WHAT TO DO >>
Using the listing below, say how many of its lines hold "first". Offer nothing beyond the number.

AVAILABLE DATA >>
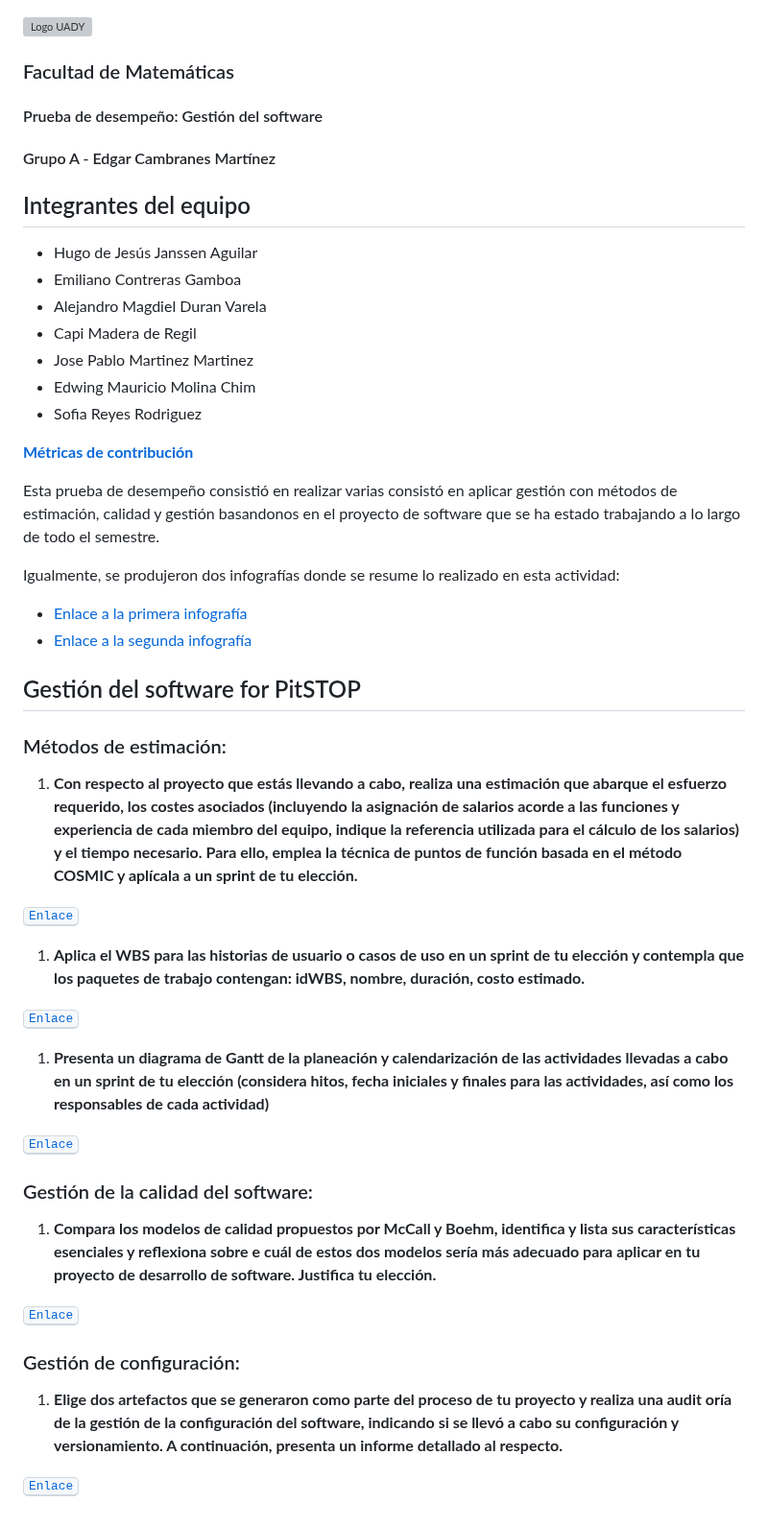
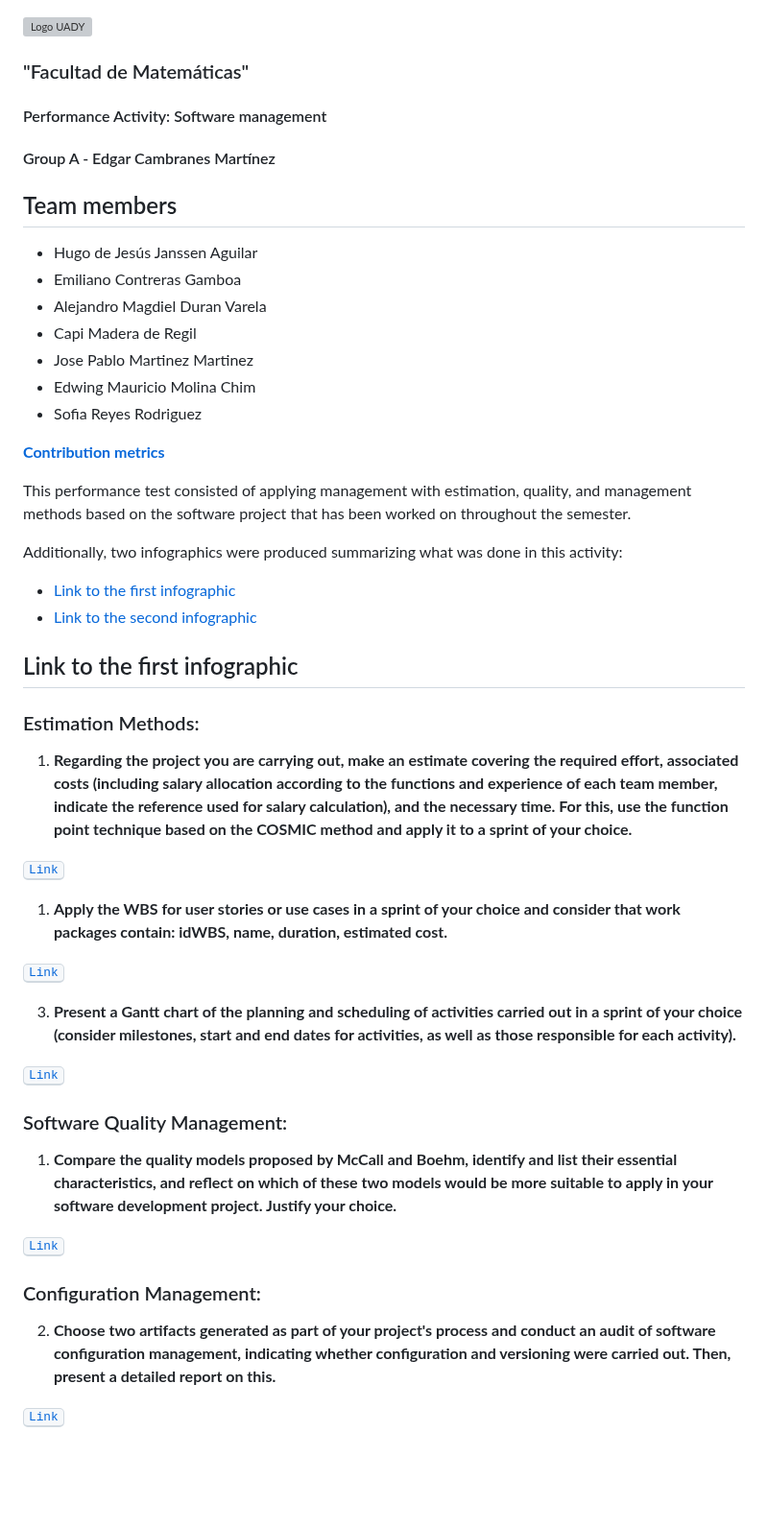
Before and after one commit to hjanssena/FIS-Proyecto, a Markdown page: README.md, the part around the change. Shown at 96% size. Drawn GitHub-style; blank space fills up the shorter version; grey boxes are pictures that could not be loaded.

```diff
--- a/README.md
+++ b/README.md
@@ -1,10 +1,10 @@
 ![Logo UADY](https://atsuro0.s-ul.eu/ujDIZudB)
 
-### Facultad de Matemáticas
-#### Prueba de desempeño: Gestión del software
-#### Grupo A - Edgar Cambranes Martínez
+### "Facultad de Matemáticas"
+#### Performance Activity: Software management
+#### Group A - Edgar Cambranes Martínez
 
-## Integrantes del equipo
+## Team members
  - Hugo de Jesús Janssen Aguilar
  - Emiliano Contreras Gamboa
  - Alejandro Magdiel Duran Varela
@@ -13,40 +13,40 @@
  - Edwing Mauricio Molina Chim
  - Sofia Reyes Rodriguez
 
-[**Métricas de contribución**]()
+[**Contribution metrics**]()
 
-Esta  prueba de desempeño consistió en realizar varias consistó en aplicar gestión con métodos de estimación, calidad y gestión basandonos en el proyecto de software que se ha estado trabajando a lo largo de todo el semestre.
+This performance test consisted of applying management with estimation, quality, and management methods based on the software project that has been worked on throughout the semester.
 
-Igualmente, se produjeron dos infografías donde se resume lo realizado en esta actividad:
+Additionally, two infographics were produced summarizing what was done in this activity:
 
-- [Enlace a la primera infografía]()
-- [Enlace a la segunda infografía]()
+- [Link to the first infographic]()
+- [Link to the second infographic]()
 
-## Gestión del software for PitSTOP
+## Link to the first infographic
 
-### Métodos de estimación:
-1. **Con respecto al proyecto que estás llevando a cabo, realiza una estimación que abarque el esfuerzo requerido, los costes asociados (incluyendo la asignación de salarios acorde a las funciones y experiencia de cada miembro del equipo, indique la referencia utilizada para el cálculo de los salarios) y el tiempo necesario. Para ello, emplea la técnica de puntos de función basada en el método COSMIC y aplícala a un sprint de tu elección.**
+### Estimation Methods:
+1. **Regarding the project you are carrying out, make an estimate covering the required effort, associated costs (including salary allocation according to the functions and experience of each team member, indicate the reference used for salary calculation), and the necessary time. For this, use the function point technique based on the COSMIC method and apply it to a sprint of your choice.**
 
-<kbd>[Enlace]()</kbd>
+<kbd>[Link]()</kbd>
 
-1. **Aplica el WBS para las historias de usuario o casos de uso en un sprint de tu elección y contempla que los paquetes de trabajo contengan: idWBS, nombre, duración, costo estimado.**
+1. **Apply the WBS for user stories or use cases in a sprint of your choice and consider that work packages contain: idWBS, name, duration, estimated cost.**
 
-<kbd>[Enlace]()</kbd>
+<kbd>[Link]()</kbd>
 
-1. **Presenta un diagrama de Gantt de la planeación y calendarización de las actividades llevadas a cabo en un sprint de tu elección (considera hitos, fecha iniciales y finales para las actividades, así como los responsables de cada actividad)**
+3. **Present a Gantt chart of the planning and scheduling of activities carried out in a sprint of your choice (consider milestones, start and end dates for activities, as well as those responsible for each activity).**
 
 
-<kbd>[Enlace]()</kbd>
+<kbd>[Link]()</kbd>
 
-### Gestión de la calidad del software:
-1. **Compara los modelos de calidad propuestos por McCall y Boehm, identifica y lista sus características esenciales y reflexiona sobre e cuál de estos dos modelos sería más adecuado para aplicar en tu proyecto de desarrollo de software. Justifica tu elección.**
+### Software Quality Management:
+1. **Compare the quality models proposed by McCall and Boehm, identify and list their essential characteristics, and reflect on which of these two models would be more suitable to apply in your software development project. Justify your choice.**
 
 
-<kbd>[Enlace]()</kbd>
+<kbd>[Link]()</kbd>
 
-### Gestión de configuración:
+### Configuration Management:
 
-1. **Elige dos artefactos que se generaron como parte del proceso de tu proyecto y realiza una audit oría de la gestión de la configuración del software, indicando si se llevó a cabo su configuración y versionamiento. A continuación, presenta un informe detallado al respecto.**
+2. **Choose two artifacts generated as part of your project's process and conduct an audit of software configuration management, indicating whether configuration and versioning were carried out. Then, present a detailed report on this.**
 
 
-<kbd>[Enlace]()</kbd>
+<kbd>[Link]()</kbd>
```
Also changed, not shown: Activities Score/Readme.md (added), Assets/Logo_UADY.png (added), Reflections/Unit 4 - Configuration Management - Management Audit.md (added), Reflections/Unit 4 - Estimation Methods - COSMIC.md (added), Reflections/Unit 4 - Estimation Methods - Gantt Chart.md (added), Reflections/Unit 4 - Estimation Methods - WBS.md (added), Reflections/Unit 4 - Quality Management - Comparison of the McCall and Boehm Models.md (added), 4 other files.
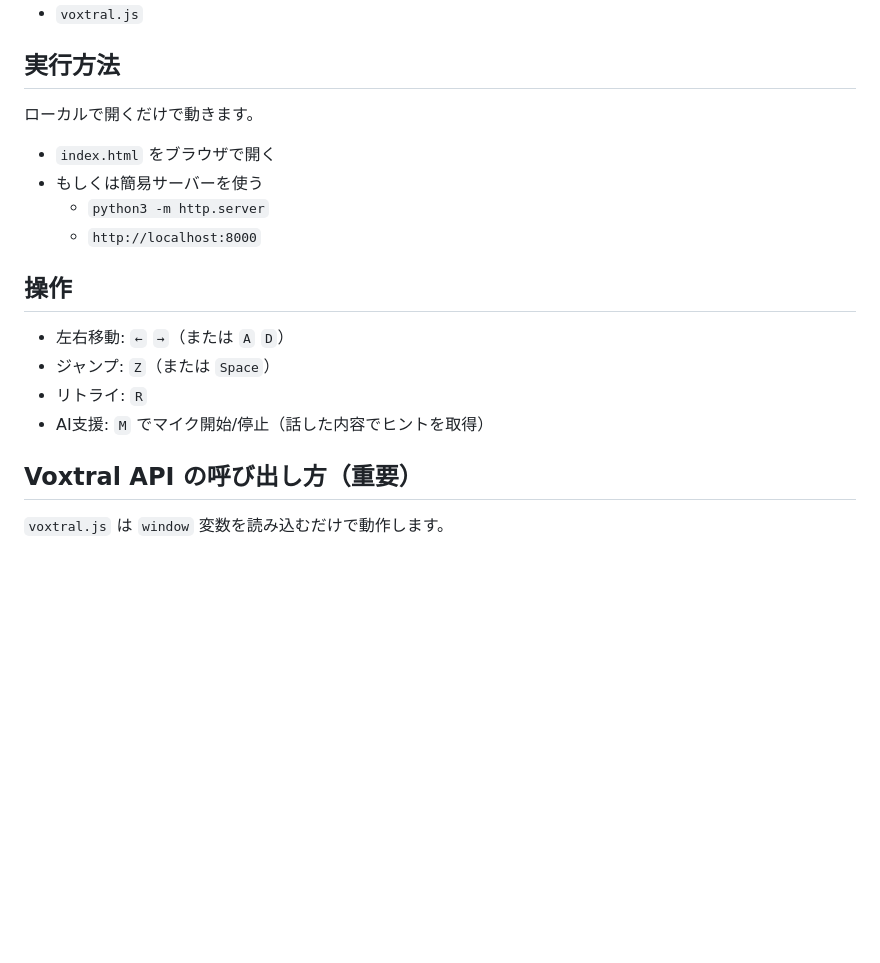
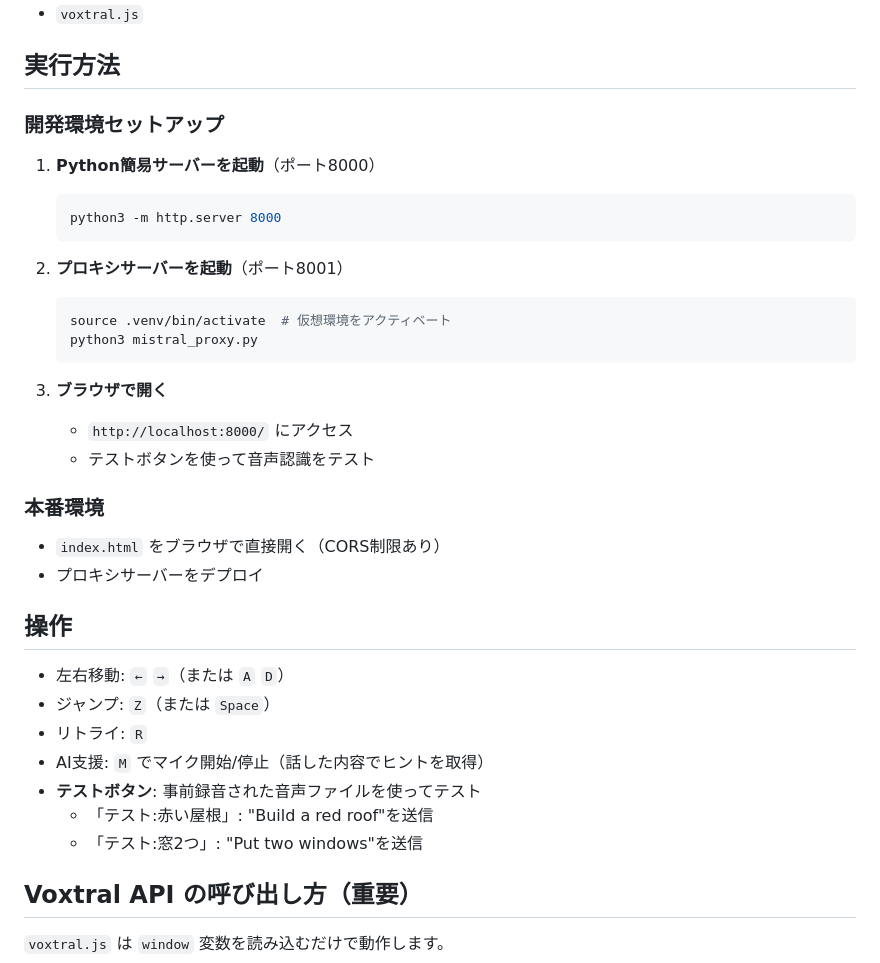
Before and after one commit to pontsuyo/echo-builder, a Markdown page: README.md, the part around the change. Rendered like a GitHub page; blank space fills up the shorter version.

Commit message:
Update README with new startup instructions and test button documentation
Generated by Mistral Vibe.
Co-Authored-By: Mistral Vibe <vibe@mistral.ai>

````diff
--- a/README.md
+++ b/README.md
@@ -8,18 +8,37 @@
 - `voxtral.js`
 
 ## 実行方法
-ローカルで開くだけで動きます。
 
-- `index.html` をブラウザで開く
-- もしくは簡易サーバーを使う
-  - `python3 -m http.server`
-  - `http://localhost:8000`
+### 開発環境セットアップ
+
+1. **Python簡易サーバーを起動**（ポート8000）
+   ```bash
+   python3 -m http.server 8000
+   ```
+
+2. **プロキシサーバーを起動**（ポート8001）
+   ```bash
+   source .venv/bin/activate  # 仮想環境をアクティベート
+   python3 mistral_proxy.py
+   ```
+
+3. **ブラウザで開く**
+   - `http://localhost:8000/` にアクセス
+   - テストボタンを使って音声認識をテスト
+
+### 本番環境
+
+- `index.html` をブラウザで直接開く（CORS制限あり）
+- プロキシサーバーをデプロイ
 
 ## 操作
 - 左右移動: `←` `→`（または `A` `D`）
 - ジャンプ: `Z`（または `Space`）
 - リトライ: `R`
 - AI支援: `M` でマイク開始/停止（話した内容でヒントを取得）
+- **テストボタン**: 事前録音された音声ファイルを使ってテスト
+  - 「テスト:赤い屋根」: "Build a red roof"を送信
+  - 「テスト:窓2つ」: "Put two windows"を送信
 
 ## Voxtral API の呼び出し方（重要）
 `voxtral.js` は `window` 変数を読み込むだけで動作します。
````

OUTPUT FOR THIS TASK >>
2